Insulate the budgetThere is no dignity in holding budget hostage to political point-scoring
The promulgation of the new constitution was expected to usher in a new era of governance, stability and economic prosperity. In that spirit, the stipulation of a fixed date for budget presentation in the constitution to rein in the wayward budgetary process of the last 15 years had offered a measure of respite. In fact, this year’s budget was presented on May 28 as laid down by the constitution. Subsequent endorsement of the Appropriation Bill last week, which we welcomed, had raised hopes of the promised new era of a normalised budgetary process and subsequent improvement in development spending.
But the Maoist withdrawal from the government a day before the remaining bills of the budget were due to be endorsed by Parliament could reignite another vicious cycle of using the budget as leverage for political expediency. The three bills for the next fiscal year—Financial Bill, Bill on Raising Public Debt and Loan and Guarantee Bill—could not be passed on Wednesday as scheduled. While the government already has the spending authority for the next fiscal year, the symbolism of this is huge. It is an attempt to embarrass the outgoing government led by the CPN-UML.
This will set a wrong precedent and would inspire opposition parties in the future to repeat the strategy to bring the government to its knees. This threatens to continue another era of a neglected and sluggish development process. The CPN (Maoist Centre) was part of the coalition that presented the budget and it should take ownership of implementing the budget. As a party likely to lead the next government, it should show that it is serious about governance. For far too long, our parties have resorted to a cherry-picking approach to governance. After all every government inherits something it may not necessarily like from the previous one.

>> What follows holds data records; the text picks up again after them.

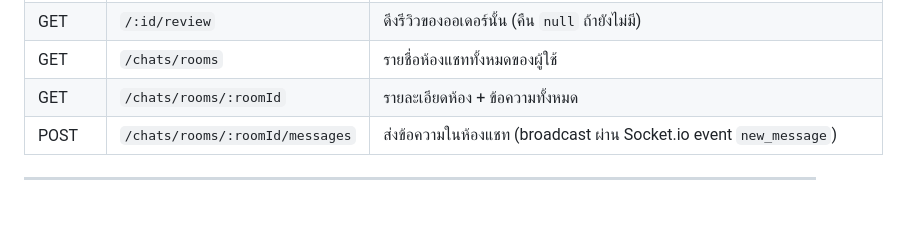
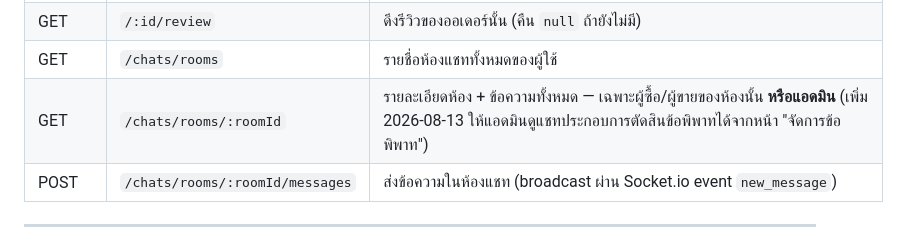
Before and after one commit to mumjean172004-jpg/pc_builder, a Markdown page: KnowledgeBase/07_document/API_Documentation.md, the part around the change. Drawn GitHub-style; blank space fills up the shorter version.

Commit message:
Document the dead-link bug class and admin chat access change
UI_UX_Guidelines.md: added a third silent-bug class to §8 (link/redirect
to a page that was never built — same "no linter catches this" shape as
the other two entries there), covering the 3 dead links fixed this pass.

API_Documentation.md: noted that GET /chats/rooms/:roomId now also
allows admin access, not just the order's buyer/seller.

Co-Authored-By: Claude Sonnet 5 <noreply@anthropic.com>

```diff
--- a/KnowledgeBase/07_document/API_Documentation.md
+++ b/KnowledgeBase/07_document/API_Documentation.md
@@ -109,7 +109,7 @@
 | PUT | `/:id/review` | แก้ไขรีวิวเดิม (เฉพาะเจ้าของรีวิว) |
 | GET | `/:id/review` | ดึงรีวิวของออเดอร์นั้น (คืน `null` ถ้ายังไม่มี) |
 | GET | `/chats/rooms` | รายชื่อห้องแชททั้งหมดของผู้ใช้ |
-| GET | `/chats/rooms/:roomId` | รายละเอียดห้อง + ข้อความทั้งหมด |
+| GET | `/chats/rooms/:roomId` | รายละเอียดห้อง + ข้อความทั้งหมด — เฉพาะผู้ซื้อ/ผู้ขายของห้องนั้น **หรือแอดมิน** (เพิ่ม 2026-08-13 ให้แอดมินดูแชทประกอบการตัดสินข้อพิพาทได้จากหน้า "จัดการข้อพิพาท") |
 | POST | `/chats/rooms/:roomId/messages` | ส่งข้อความในห้องแชท (broadcast ผ่าน Socket.io event `new_message`) |
 
 ---
```
Also changed, not shown: KnowledgeBase/08_design_system/UI_UX_Guidelines.md (+2 -0 lines).
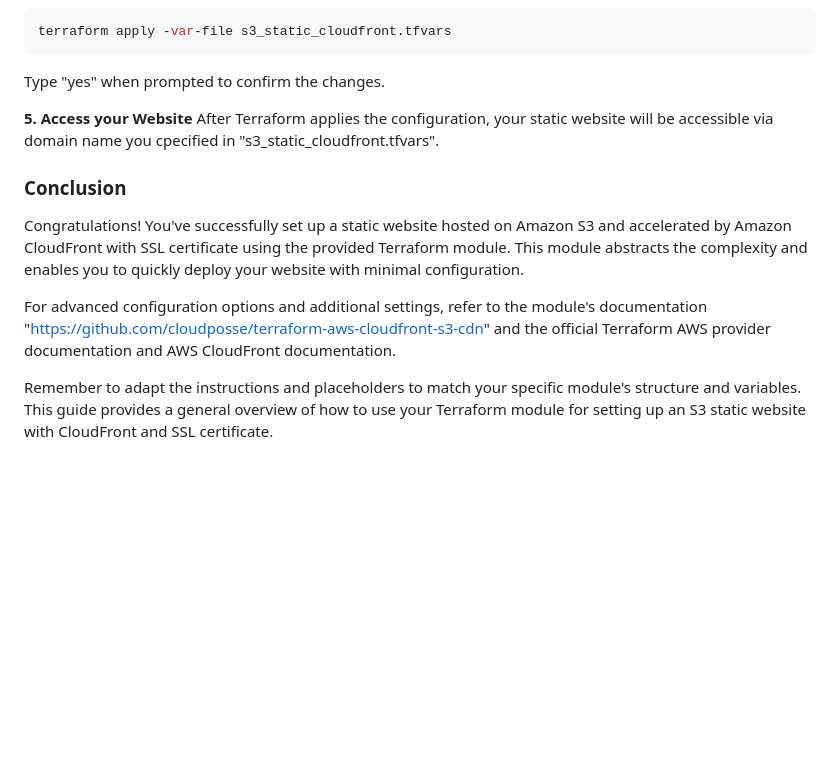
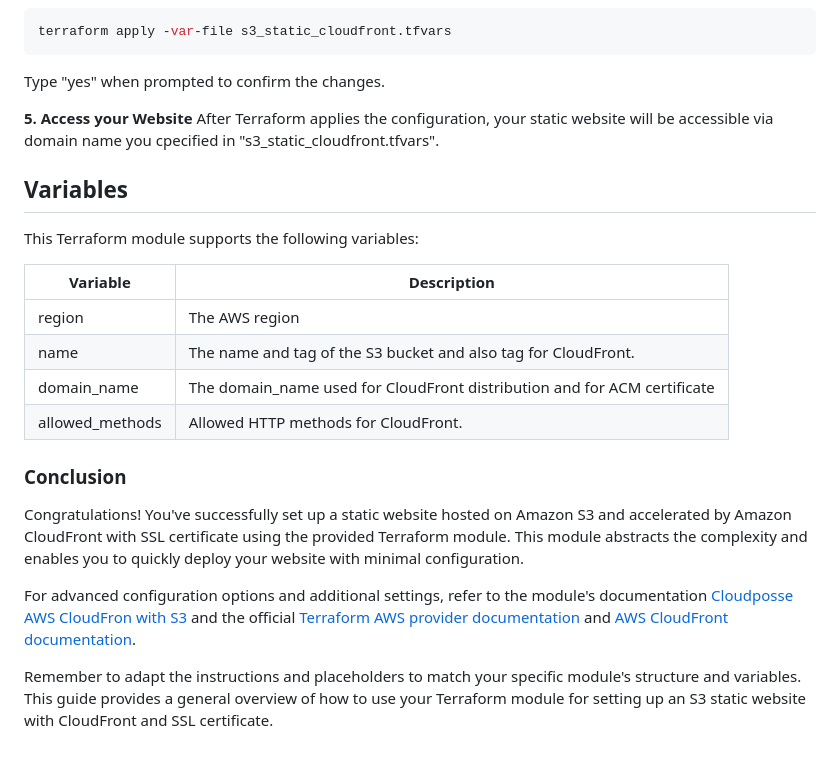
Before and after one commit to VladyslavKiner/s3-static-cloudfront, a Markdown page: README.md, the part around the change printed below. Drawn GitHub-style; blank space fills up the shorter version.

Commit message:
updated .tfvars and Readme.md

```diff
--- a/README.md
+++ b/README.md
@@ -74,9 +74,19 @@ Type "yes" when prompted to confirm the changes.
 **5. Access your Website**
 After Terraform applies the configuration, your static website will be accessible via domain name you cpecified in "s3_static_cloudfront.tfvars".
 
+## Variables
+This Terraform module supports the following variables:
+
+| Variable | Description |
+| ------ | ------ |
+| region | The AWS region |
+| name | The name and tag of the S3 bucket and also tag for CloudFront. |
+| domain_name | The domain_name used for CloudFront distribution and for ACM certificate |
+| allowed_methods| Allowed HTTP methods for CloudFront. |
+
 ### Conclusion
 Congratulations! You've successfully set up a static website hosted on Amazon S3 and accelerated by Amazon CloudFront with SSL certificate using the provided Terraform module. This module abstracts the complexity and enables you to quickly deploy your website with minimal configuration.
 
-For advanced configuration options and additional settings, refer to the module's documentation "https://github.com/cloudposse/terraform-aws-cloudfront-s3-cdn" and the official Terraform AWS provider documentation and AWS CloudFront documentation.
+For advanced configuration options and additional settings, refer to the module's documentation [Cloudposse AWS CloudFron with S3][PlGh] and the official [Terraform AWS provider documentation][PlDb] and [AWS CloudFront documentation][PlGd].
 
 Remember to adapt the instructions and placeholders to match your specific module's structure and variables. This guide provides a general overview of how to use your Terraform module for setting up an S3 static website with CloudFront and SSL certificate.
```
Also changed, not shown: other parts of README.md (+4 -0 lines).
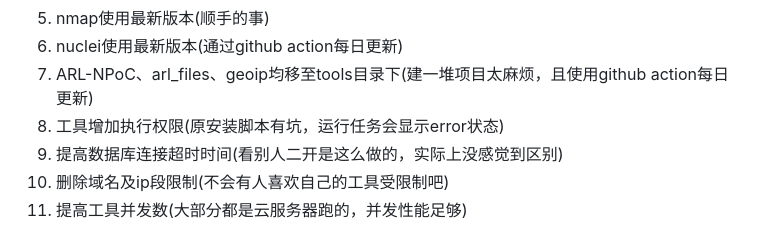
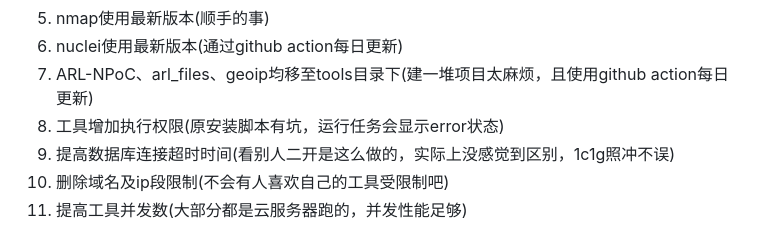
Before and after one commit to adysec/ARL, a Markdown page: Readme.md, the part around the change. Rendered like a GitHub page.

```diff
--- a/Readme.md
+++ b/Readme.md
@@ -15,7 +15,7 @@ ARL删库后，备份项目使用到ARL-NPoC、arl_files等项目，无法跑通
 6. nuclei使用最新版本(通过github action每日更新)
 7. ARL-NPoC、arl_files、geoip均移至tools目录下(建一堆项目太麻烦，且使用github action每日更新)
 8. 工具增加执行权限(原安装脚本有坑，运行任务会显示error状态)
-9. 提高数据库连接超时时间(看别人二开是这么做的，实际上没感觉到区别)
+9. 提高数据库连接超时时间(看别人二开是这么做的，实际上没感觉到区别，1c1g照冲不误)
 10. 删除域名及ip段限制(不会有人喜欢自己的工具受限制吧)
 11. 提高工具并发数(大部分都是云服务器跑的，并发性能足够)
 
```
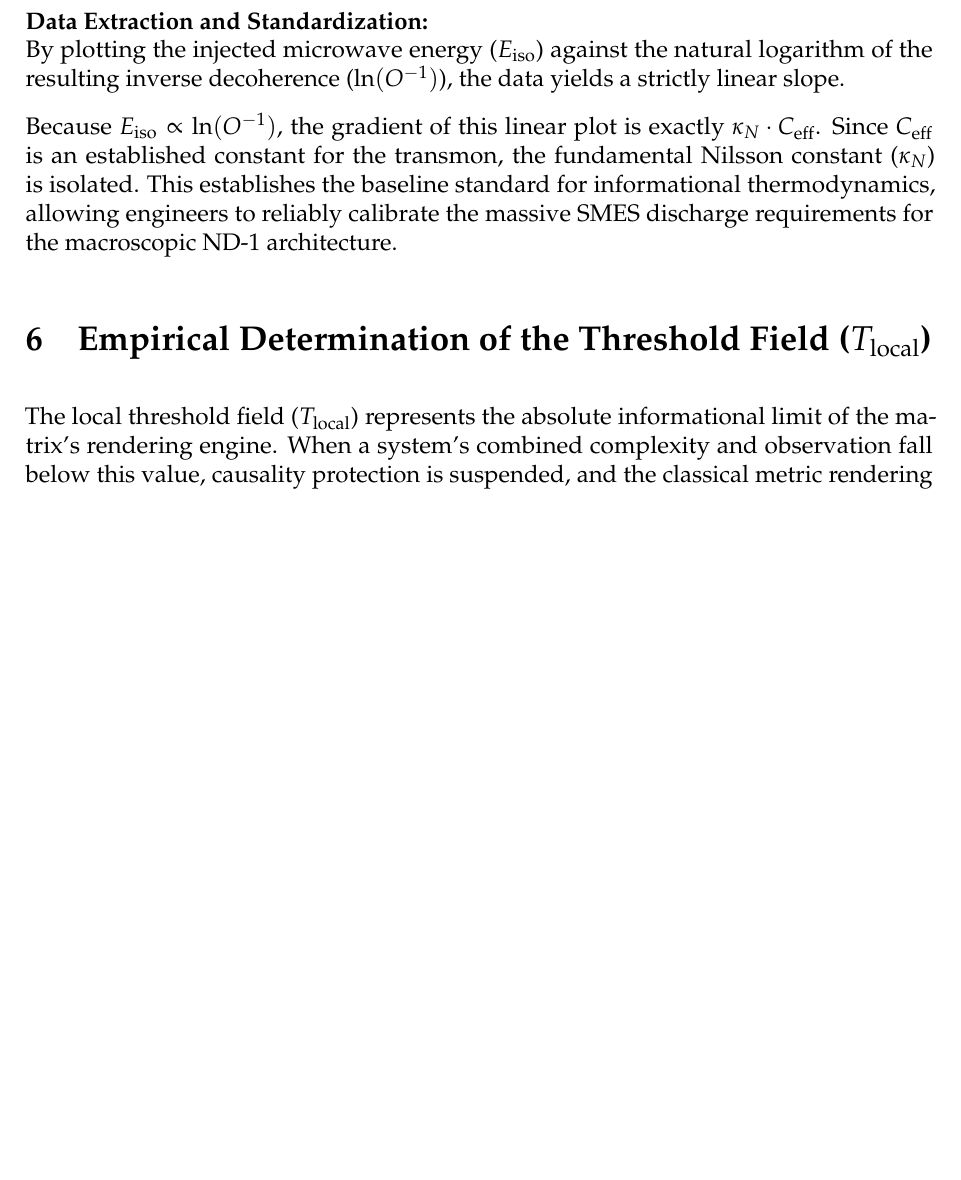
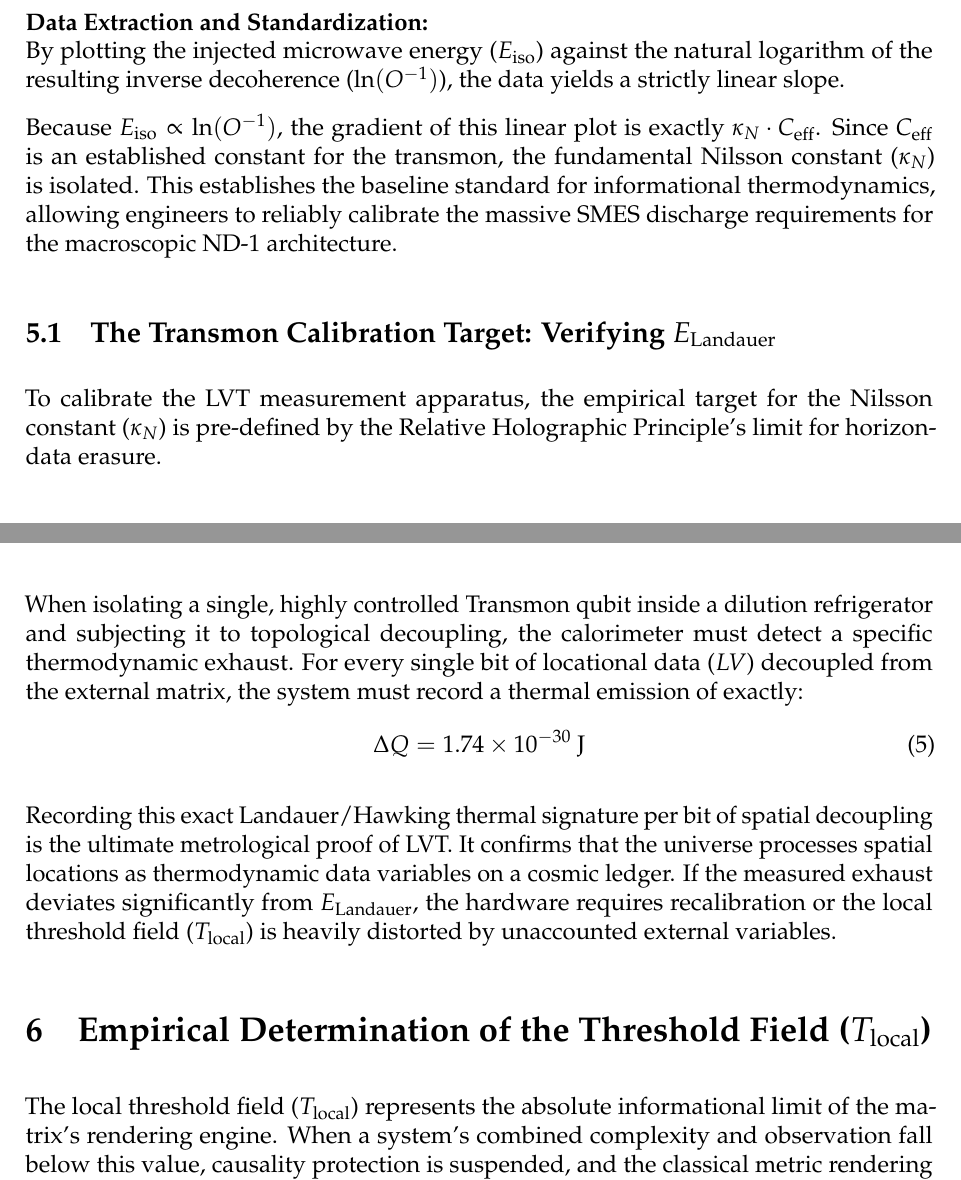
Before and after one commit to TobeyStar/LVT-Theoretical-Physics-Information-Space, a LaTeX paper (LaTeX_Source/DOC04_LVT_Metrology_and_Measurement_Science.tex): part of page 7 of 9 before the commit and two parts of pages 7 and 8 of 9 after it, the two joined at a grey line, cut so that both start at the same text, the shorter picture padded with empty space. Compiled offline with pdfLaTeX.

Commit message:
Add Transmon calibration target and Landauer signature
Added a subsection on the Transmon calibration target and the significance of the Landauer thermal signature in LVT measurements.

```diff
--- a/LaTeX_Source/DOC04_LVT_Metrology_and_Measurement_Science.tex
+++ b/LaTeX_Source/DOC04_LVT_Metrology_and_Measurement_Science.tex
@@ -163,6 +163,15 @@ By plotting the injected microwave energy ($E_{\mathrm{iso}}$) against the natur
 
 Because $E_{\mathrm{iso}} \propto \ln(O^{-1})$, the gradient of this linear plot is exactly $\kappa_N \cdot C_{\mathrm{eff}}$. Since $C_{\mathrm{eff}}$ is an established constant for the transmon, the fundamental Nilsson constant ($\kappa_N$) is isolated. This establishes the baseline standard for informational thermodynamics, allowing engineers to reliably calibrate the massive SMES discharge requirements for the macroscopic ND-1 architecture.
 
+\subsection{The Transmon Calibration Target: Verifying $E_{\mathrm{Landauer}}$}
+To calibrate the LVT measurement apparatus, the empirical target for the Nilsson constant ($\kappa_N$) is pre-defined by the Relative Holographic Principle's limit for horizon-data erasure.
+
+When isolating a single, highly controlled Transmon qubit inside a dilution refrigerator and subjecting it to topological decoupling, the calorimeter must detect a specific thermodynamic exhaust. For every single bit of locational data ($LV$) decoupled from the external matrix, the system must record a thermal emission of exactly:
+\begin{equation}
+\Delta Q = 1.74 \times 10^{-30} \text{ J}
+\end{equation}
+
+Recording this exact Landauer/Hawking thermal signature per bit of spatial decoupling is the ultimate metrological proof of LVT. It confirms that the universe processes spatial locations as thermodynamic data variables on a cosmic ledger. If the measured exhaust deviates significantly from $E_{\mathrm{Landauer}}$, the hardware requires recalibration or the local threshold field ($T_{\mathrm{local}}$) is heavily distorted by unaccounted external variables.
 
 
 % ===================================================================
```
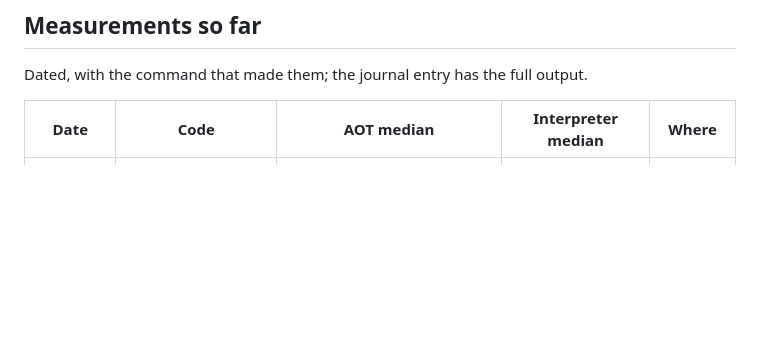
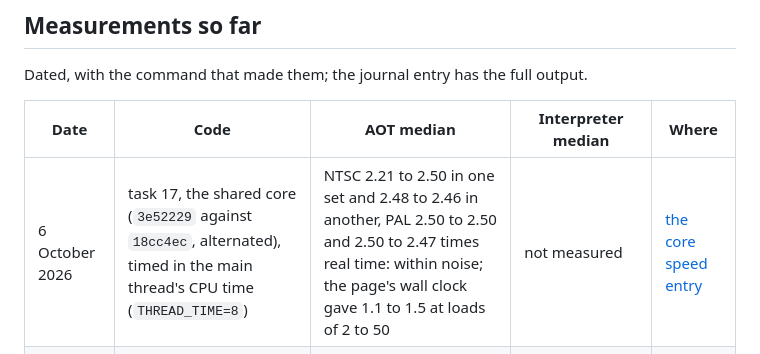
Before and after one commit to dbhq-uk/6502, a Markdown page: bench/nes-speed/README.md, the part around the change. Drawn GitHub-style; blank space fills up the shorter version.

```diff
--- a/bench/nes-speed/README.md
+++ b/bench/nes-speed/README.md
@@ -99,5 +99,6 @@ Dated, with the command that made them; the journal entry has the full output.
 
 | Date | Code | AOT median | Interpreter median | Where |
 | --- | --- | --- | --- | --- |
+| 6 October 2026 | task 17, the shared core (`3e52229` against `18cc4ec`, alternated), timed in the main thread's CPU time (`THREAD_TIME=8`) | NTSC 2.21 to 2.50 in one set and 2.48 to 2.46 in another, PAL 2.50 to 2.50 and 2.50 to 2.47 times real time: within noise; the page's wall clock gave 1.1 to 1.5 at loads of 2 to 50 | not measured | [the core speed entry](../../docs/journal/2026-10-06-the-core-speed.md) |
 | 5 October 2026, late | task 6b, the speed work (`f97483d` against `5021298`, alternated) | NTSC 2.09 to 2.82 and PAL 2.44 to 3.24 times real time, at a load of about 2, the BBC Micro bench at 29.0 to 29.5 MHz in the same minutes (a quiet machine) | NTSC 0.26 to 0.39 and PAL 0.30 to 0.49 times real time, at a load of 2 to 3 | [the speed entry](../../docs/journal/2026-10-05-the-nes-speed.md), task 6b |
 | 5 October 2026 | task 6, the bus and the PPU drawing the background and sprites (`47e72ee` and the `Ppu` split) | NTSC 1.94 and PAL 1.71 times real time at a load of 6 to 8 (0.92 and 1.04 in a later set at a load of 3 to 36); the BBC Micro bench in the same sets gave 9.17 and 5.32 times 2 MHz; a quiet machine is estimated at 2.4 to 2.9 times | NTSC 0.18 and PAL 0.24 times real time, at a load of about 20 | [the speed entry](../../docs/journal/2026-10-05-the-nes-speed.md) |
```
Also changed, not shown: docs/journal/2026-10-06-the-core-speed.md (added, +263 -0 lines).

In the current case, the transfer of power should not put a hold on development activities already endorsed by a majority in Parliament, including 82 Maoist parliamentarians.
The cumulative effect of delayed budgets on development activities continues to be damaging. Already reeling with under-spending of development funds and massive destruction after the earthquake, Nepal can ill afford another cycle of destructive politics that provides little relief to the public. Citizens of the country expect their parties and leaders to act responsibly and do the job they are elected for. Although principled politics increasingly seems to be an oxymoron, it is not too much for people to expect sincere action on bigger issues like the budget. We call on all the political parties to insulate the budgetary process from political bargaining. The Nepali Congress and the CPN (Maoist Centre) should keep in mind that their move now could come back to haunt them later.